Items from a dataset
((

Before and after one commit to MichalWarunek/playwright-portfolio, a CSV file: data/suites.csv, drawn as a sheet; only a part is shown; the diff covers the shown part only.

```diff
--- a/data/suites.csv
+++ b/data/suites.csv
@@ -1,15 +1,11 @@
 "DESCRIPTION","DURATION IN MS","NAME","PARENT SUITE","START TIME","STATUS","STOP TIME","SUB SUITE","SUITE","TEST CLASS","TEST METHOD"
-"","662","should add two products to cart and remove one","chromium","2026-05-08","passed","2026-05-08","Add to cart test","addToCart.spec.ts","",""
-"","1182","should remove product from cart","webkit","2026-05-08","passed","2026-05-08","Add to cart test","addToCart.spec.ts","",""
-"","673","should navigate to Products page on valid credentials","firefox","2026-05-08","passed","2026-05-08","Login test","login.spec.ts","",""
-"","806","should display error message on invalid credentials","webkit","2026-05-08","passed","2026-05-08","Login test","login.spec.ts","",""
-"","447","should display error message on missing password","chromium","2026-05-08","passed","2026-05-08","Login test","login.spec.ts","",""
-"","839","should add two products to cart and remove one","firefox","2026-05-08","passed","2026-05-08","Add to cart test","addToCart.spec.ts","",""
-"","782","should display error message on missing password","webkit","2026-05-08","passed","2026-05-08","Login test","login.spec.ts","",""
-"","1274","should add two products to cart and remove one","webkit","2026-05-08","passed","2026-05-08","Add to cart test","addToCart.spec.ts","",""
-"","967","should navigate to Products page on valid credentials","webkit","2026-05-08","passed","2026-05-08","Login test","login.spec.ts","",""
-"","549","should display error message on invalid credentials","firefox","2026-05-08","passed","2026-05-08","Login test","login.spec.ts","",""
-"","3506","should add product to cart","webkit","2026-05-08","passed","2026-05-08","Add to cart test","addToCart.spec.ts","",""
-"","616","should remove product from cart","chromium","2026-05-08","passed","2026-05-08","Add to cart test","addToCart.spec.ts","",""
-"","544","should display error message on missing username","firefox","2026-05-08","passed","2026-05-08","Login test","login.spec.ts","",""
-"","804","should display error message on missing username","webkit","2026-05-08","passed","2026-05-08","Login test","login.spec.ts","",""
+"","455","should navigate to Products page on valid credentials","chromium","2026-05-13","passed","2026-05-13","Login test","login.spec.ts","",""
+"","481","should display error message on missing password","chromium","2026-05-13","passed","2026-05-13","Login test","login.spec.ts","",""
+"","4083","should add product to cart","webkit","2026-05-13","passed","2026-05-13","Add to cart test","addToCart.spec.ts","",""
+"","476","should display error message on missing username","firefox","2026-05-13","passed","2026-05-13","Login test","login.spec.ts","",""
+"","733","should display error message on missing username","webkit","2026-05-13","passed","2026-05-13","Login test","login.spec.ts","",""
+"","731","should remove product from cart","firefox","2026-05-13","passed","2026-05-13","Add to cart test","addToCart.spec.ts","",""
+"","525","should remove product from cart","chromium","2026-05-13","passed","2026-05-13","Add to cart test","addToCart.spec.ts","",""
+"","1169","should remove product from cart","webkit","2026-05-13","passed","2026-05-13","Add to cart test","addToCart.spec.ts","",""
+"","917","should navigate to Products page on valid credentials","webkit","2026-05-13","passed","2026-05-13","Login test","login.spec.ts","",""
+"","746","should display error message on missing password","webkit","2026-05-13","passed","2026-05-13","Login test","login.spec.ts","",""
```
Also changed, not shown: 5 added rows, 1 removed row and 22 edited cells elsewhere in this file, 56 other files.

))

**Your objective**
For each line above that contains the word "chromium", give the line as it is written.

**Response to the task**
-"","662","should add two products to cart and remove one","chromium","2026-05-08","passed","2026-05-08","Add to cart test","addToCart.spec.ts","",""
-"","447","should display error message on missing password","chromium","2026-05-08","passed","2026-05-08","Login test","login.spec.ts","",""
-"","616","should remove product from cart","chromium","2026-05-08","passed","2026-05-08","Add to cart test","addToCart.spec.ts","",""
+"","455","should navigate to Products page on valid credentials","chromium","2026-05-13","passed","2026-05-13","Login test","login.spec.ts","",""
+"","481","should display error message on missing password","chromium","2026-05-13","passed","2026-05-13","Login test","login.spec.ts","",""
+"","525","should remove product from cart","chromium","2026-05-13","passed","2026-05-13","Add to cart test","addToCart.spec.ts","",""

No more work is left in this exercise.